What made the shares bounce back so quickly? Over the last week, the coronavirus scare in China helped Novavax skyrocket overnight. No drug company has a vaccine for this unknown virus yet. And under ordinary protocols, it would take any company years to get one on the market. Nonetheless, whenever the market takes a coronavirus-related dive, shares in this vaccine specialist go positive in a big way.
But the immediate value driver for Novavax is its shot for the flu, NanoFlu, which is in phase 3 trials. NanoFlu bested the market-leading flu shot from Sanofi over and over in clinical trials so far. The company expects to report its phase 3 results by the end of the first quarter. The flu kills a lot of people, and there's a $5 billion market opportunity in a vaccine that works. If tiny Novavax, with a market cap of just $250 million, beats Sanofi once more, its stock should skyrocket.
Is it time to buy oil tankers?
Oil stocks have been awful investments of late, and oil tankers have been hit particularly hard. Nordic American Tankers was selling for $53 a share 15 years ago. It's been a dramatic fall since then, all the way down to $1.71 a share in September 2019. Since then, the stock has made a dramatic comeback, rising 129% in four months.
And it's still dirt cheap. Nordic has a price-to-sales ratio of 1.72. It's trading below its book price (0.99). And this is after the stock has doubled.
What has made this beaten-down stock jump so far and so fast? Business is booming right now. The dayrate for tankers jumped to $70,000. According to ship brokerage Poten & Partners, the earnings for Suezmax tankers have risen 350% on average over the last four months, and Nordic has 23 Suezmax tankers.
The demand has continued into the new year. In a recent letter to shareholders, the company reported that its dayrate at the beginning of the year was more than $100,000. It's five most recent contracts averaged over $62,000 a day.
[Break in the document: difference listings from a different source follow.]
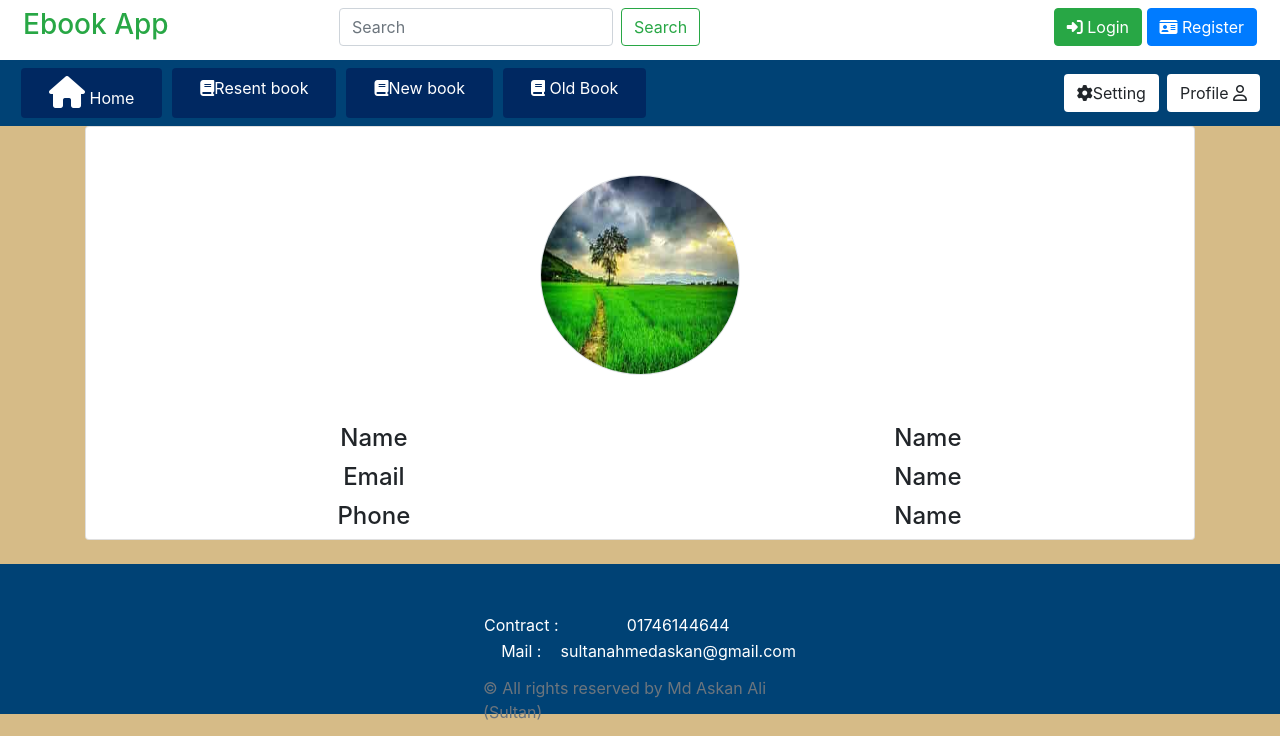
Repository: sultanaskan/EbookApp
Page: http://localhost/ebook/profile.jsp
These files come from the project's save history. The page is drawn as it stood at one moment and after the next save; the edit follows.
The browser window is 1280 px wide. The pictures show the whole page.
The page is served by Tomcat 9. Other server files are loaded and not shown.

Above is the page before, as saved 2024-05-06 08:04:09.

### ebook/src/main/webapp/profile.jsp
<%@page import="com.entity.Cart"%>
<%@page import="com.entity.Book"%>
<%@page import="java.util.List"%>
<%@page import="com.DAO.DBconn"%>
<%@ page language="java" contentType="text/html; charset=UTF-8"
	pageEncoding="UTF-8"%>

<%@ taglib prefix="c" uri="http://java.sun.com/jsp/jstl/core"%>
<%@ page isELIgnored="false"%>

<!DOCTYPE html>
<html>
<head>
<meta charset="UTF-8">
<title>New Book:</title>
<%@include file="components/allcss.jsp"%>


</head>
<body>
	<%@include file="components/navbar.jsp"%>


	<div class="container">
		<div class="card text-center">

			<div class="m-5">
				<img height="200px" width="200px"
					class="rounded-circle border w-5 h-5 r " alt=""
					src="data:[embedded picture, 7115 characters]">

			</div>

			<table>
				<tr>
					<td><h4>Name</h4></td>
					<td><h4>Name</h4></td>
				</tr>
				<tr>
					<td><h4>Email</h4></td>
					<td><h4>Name</h4></td>
				</tr>
				<tr>
					<td><h4>Phone</h4></td>
					<td><h4>Name</h4></td>
				</tr>
			</table>

		</div>

	</div>



	<br>









	<%@include file="components/footer.jsp"%>
</body>
</html>

### ebook/src/main/webapp/components/allcss.jsp
<script
	src="https://cdn.jsdelivr.net/npm/jquery@3.5.1/dist/jquery.slim.min.js"></script>
<script
	src="https://cdn.jsdelivr.net/npm/popper.js@1.16.1/dist/umd/popper.min.js"></script>
<script
	src="D:/All projects/java web/EbookApp/src/main/webapp/components/bootstrap-4.6.2-dist/js/bootstrap.min.js"></script>

<link rel="stylesheet"
	href="https://cdn.jsdelivr.net/npm/bootstrap@4.6.2/dist/css/bootstrap.min.css">
<script
	src="https://cdn.jsdelivr.net/npm/bootstrap@4.6.2/dist/js/bootstrap.bundle.min.js"></script>
<link rel="stylesheet"
	href="https://cdnjs.cloudflare.com/ajax/libs/font-awesome/6.4.2/css/all.min.css" />

<link rel="stylesheet" href="components/style.css">

### ebook/src/main/webapp/components/navbar.jsp
<%@page import="java.sql.Connection"%>
<%@page import="com.db.Database"%>
<%@page import="com.entity.user"%>
<%@page import="com.DAO.DAOImpl"%>
<%@page import="com.DAO.DBconn"%>
<%@include file="jstl.jsp" %>


<% Connection conn =new Database().Dbconn(); %>


<div class="container-fluid bg-white  " style="min-height: 60px">
	<div class="row p-2">
		<div class="col-md-3">
			<h3 class="text-success float-left">Ebook App</h3>
		</div>
		<div class=" col-md-5">
			<form class="form-inline my-2 my-lg-0">
				<input class="form-control mr-sm-2" type="search"
					placeholder="Search" aria-label="Search">
				<button class="btn btn-outline-success my-2 my-sm-0" type="submit">Search</button>
			</form>
		</div>

		<c:if test="${not empty  logedin }">
			<div class="col-md-4  text-right">
				<a href="profile.jsp" class="btn btn-primary "><i
					class="fa-regular fa-user"></i> Profile</a>
				<button data-toggle="modal" data-target="#exampleModal"
					class="btn btn-danger ">
					<i class="fa-solid fa-right-from-bracket"></i> Logout
				</button>
			</div>
		</c:if>

		<c:if test="${empty logedin}">
			<div class="col-md-4  text-right">
				<a href="login.jsp" class="btn btn-success "><i
					class="fa-solid fa-right-to-bracket "></i> Login</a> <a
					href="register.jsp" class="btn btn-primary "><i
					class="fa-solid fa-id-card"></i> Register</a>
			</div>
		</c:if>


	</div>
</div>



<nav class="navbar navbar-expand-lg navbar-dark  sticky-top"
	style="background: #004275">
	<button class="navbar-toggler" type="button" data-toggle="collapse"
		data-target="#navbarSupportedContent"
		aria-controls="navbarSupportedContent" aria-expanded="false"
		aria-label="Toggle navigation">
		<span class="navbar-toggler-icon"></span>
	</button>
	<div class="row collapse navbar-collapse" id="navbarSupportedContent">
		<div class=" col-md-7 float-left ">
			<ul class="navbar-nav mr-auto">
				<li class="nav-item active"><a class="nav-link"
					href="index.jsp"> <i class="fa-solid fa-house fa-2x"></i> Home
				</a></li>
				<li class="nav-item active"><a class="nav-link"
					href="resentbook.jsp"> <i class="fa-solid fa-book"></i>Resent
						book
				</a></li>
				<li class="nav-item  active"><a class="nav-link"
					href="newbook.jsp"> <i class="fa-solid fa-book"></i>New book
				</a></li>
				<li class="nav-item active"><a class="nav-link "
					href="oldbook.jsp"> <i class="fa-solid fa-book"></i> Old Book
				</a></li>
			</ul>
		</div>

		<div class="col-md-5 ">
			<a class=" float-right btn bg-white mx-1" href="#">Profile <i
				class="fa-regular fa-user"></i>
			</a> <a href="setting.jsp" class=" float-right btn bg-white mx-1"
				href="#"><i class="fa-solid fa-gear"></i>Setting </a>




			<c:if test="${not empty logedin }">

				<%
				DAOImpl daoNav = new DAOImpl(conn);
				user uNav = (user) session.getAttribute("logedin");
				int uidNav = uNav.getUid();
				int totalCarts = daoNav.getCartsCountByUid(uidNav);
				System.out.println("total Carts is: " + totalCarts);
				%>

				<a href="cart.jsp" class="float-right  btn bg-white mx-1"
					href="#"> <i class="fa-solid fa-cart-arrow-down"></i> <sup
					style="font-size: 15px; width: 250px"
					class="bg-danger rounded text-white"> <%=totalCarts%>
				</sup>
				</a>
			</c:if>


		</div>

	</div>
</nav>





<!-- Modal -->
<div class="modal fade" id="exampleModal" tabindex="-1"
	aria-labelledby="exampleModalLabel" aria-hidden="true">
	<div class="modal-dialog">
		<div class="modal-content">
			<div class="modal-header">
				<h5 class="modal-title" id="exampleModalLabel">warning !</h5>
				<button type="button" class="close" data-dismiss="modal"
					aria-label="Close">
					<span aria-hidden="true">&times;</span>
				</button>
			</div>
			<div class="modal-body">Are you sure you want to logout?</div>
			<div class="modal-footer">
				<button type="button" class="btn btn-secondary" data-dismiss="modal">No</button>
				<a href="Logout" type="button" class="btn btn-primary">Yes</a>
			</div>
		</div>
	</div>
</div>

### ebook/src/main/webapp/components/jstl.jsp
<%@ taglib prefix = "c" uri = "http://java.sun.com/jsp/jstl/core" %>
<%@  page isELIgnored="false" %>

### ebook/src/main/webapp/components/footer.jsp
<div class="container-fluid  text-center " style="height:150px; background:#004275">
	<div class="row text-center text-white pt-5 justify-content-center">


		<table>
		<caption>&copy All rights reserved by Md Askan Ali (Sultan)</caption>

		<tr>
		<td>Contract : </td>
		<td>01746144644</td>
		</tr>
		<tr>
		<td>Mail     : </td>
		<td>sultanahmedaskan@gmail.com</td>
		</tr>
		</table>
	</div>
</div>

### ebook/src/main/java/com/db/Database.java
package com.db;

import java.sql.Connection;
import java.sql.DriverManager;
import java.sql.SQLException;

public class Database{






	public Database() {
		super();
		// TODO Auto-generated constructor stub
	}

	public Connection Dbconn() {
		// TODO Auto-generated method stub
		Connection conn  = null;
		String url= "jdbc:mysql://localhost:3306/ebook";
		String user= "root";
		String password= "";

		try {
			Class.forName("com.mysql.cj.jdbc.Driver");
		} catch (ClassNotFoundException e) {
			// TODO Auto-generated catch block
			e.printStackTrace();
		}

		try {

			conn = DriverManager.getConnection(url,user, password);
		} catch (SQLException e) {
			// TODO Auto-generated catch block
			e.printStackTrace();
		}

		return conn;
	}


}

### ebook/src/main/webapp/components/style.css

body{
	background-color:#D6BB87;
}
.gcardbook{
	height: 135px;
	width: 100px;
}
.resentbook{
	background-color: rgba(132, 151, 134,0.4);
	border-radius: 10px;
}

.newbook{
	background-color: rgba(148, 124, 145,0.4);
	border-radius: 10px;
}

.oldbook{
	background-color: rgba(155, 152, 130,.4);
	border-radius: 10px;
}
.card {
	background-color: rgba(255, 255, 223,0.3);
	transition: 1s ease-in-out ;
}
.card{
	background-color: white;
}

.navbar ul li{
	padding-left: 20px;
	padding-right: 20px;
	background-color: rgba(0, 0, 68, .4);
	border-radius: 4px;
	margin-right: 5px;
	margin-left: 5px;
}

.navbar ul li:hover {
	background-color:rgb(128, 0, 128);
	transition: .3s ease-in-out;
	color:rgb(0, 0, 64) !important;
	border-radius: 4px;

}

After the next save:
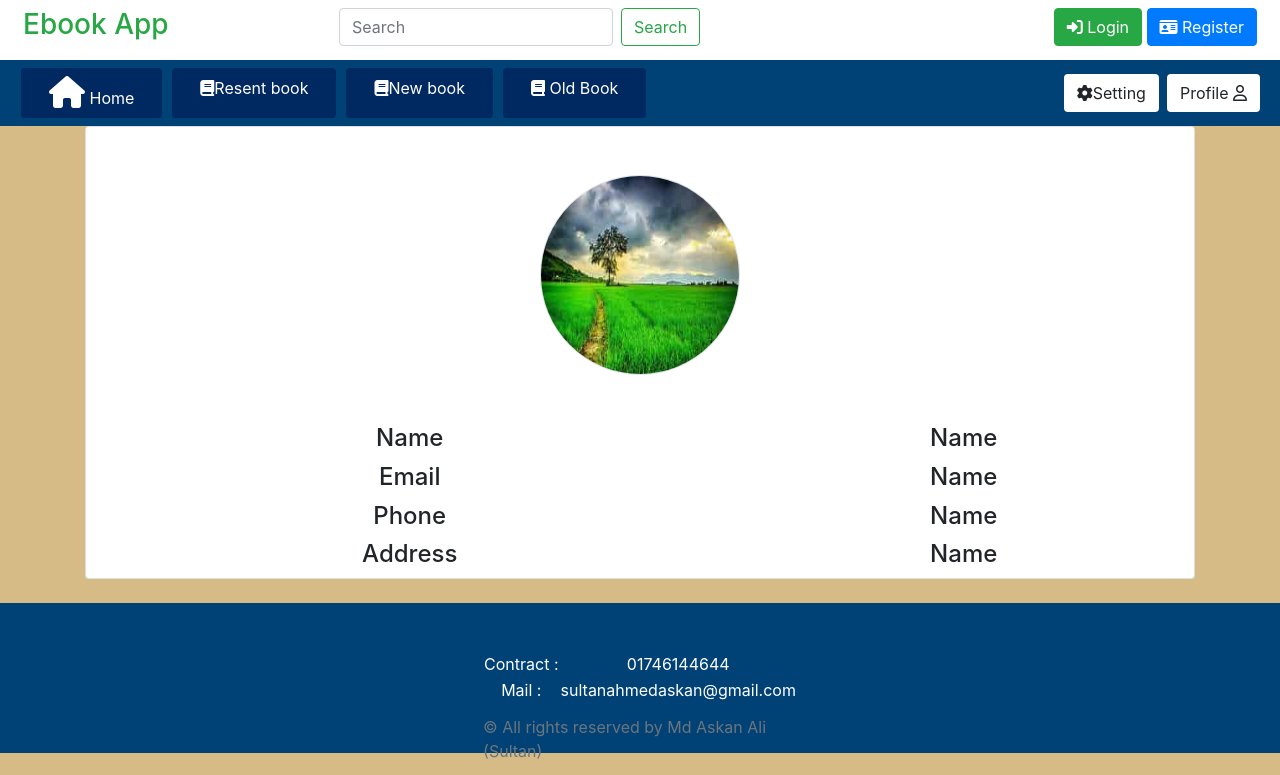
Saved 12 s later.
--- a/ebook/src/main/webapp/profile.jsp
+++ b/ebook/src/main/webapp/profile.jsp
@@ -44,6 +44,10 @@
 					<td><h4>Phone</h4></td>
 					<td><h4>Name</h4></td>
 				</tr>
+				<tr>
+					<td><h4>Address</h4></td>
+					<td><h4>Name</h4></td>
+				</tr>
 			</table>
 
 		</div>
The daily operating cost of the vessels is about $8,000 per ship. The company reports its earnings on Feb. 17, and shareholders can't wait to hear the good news.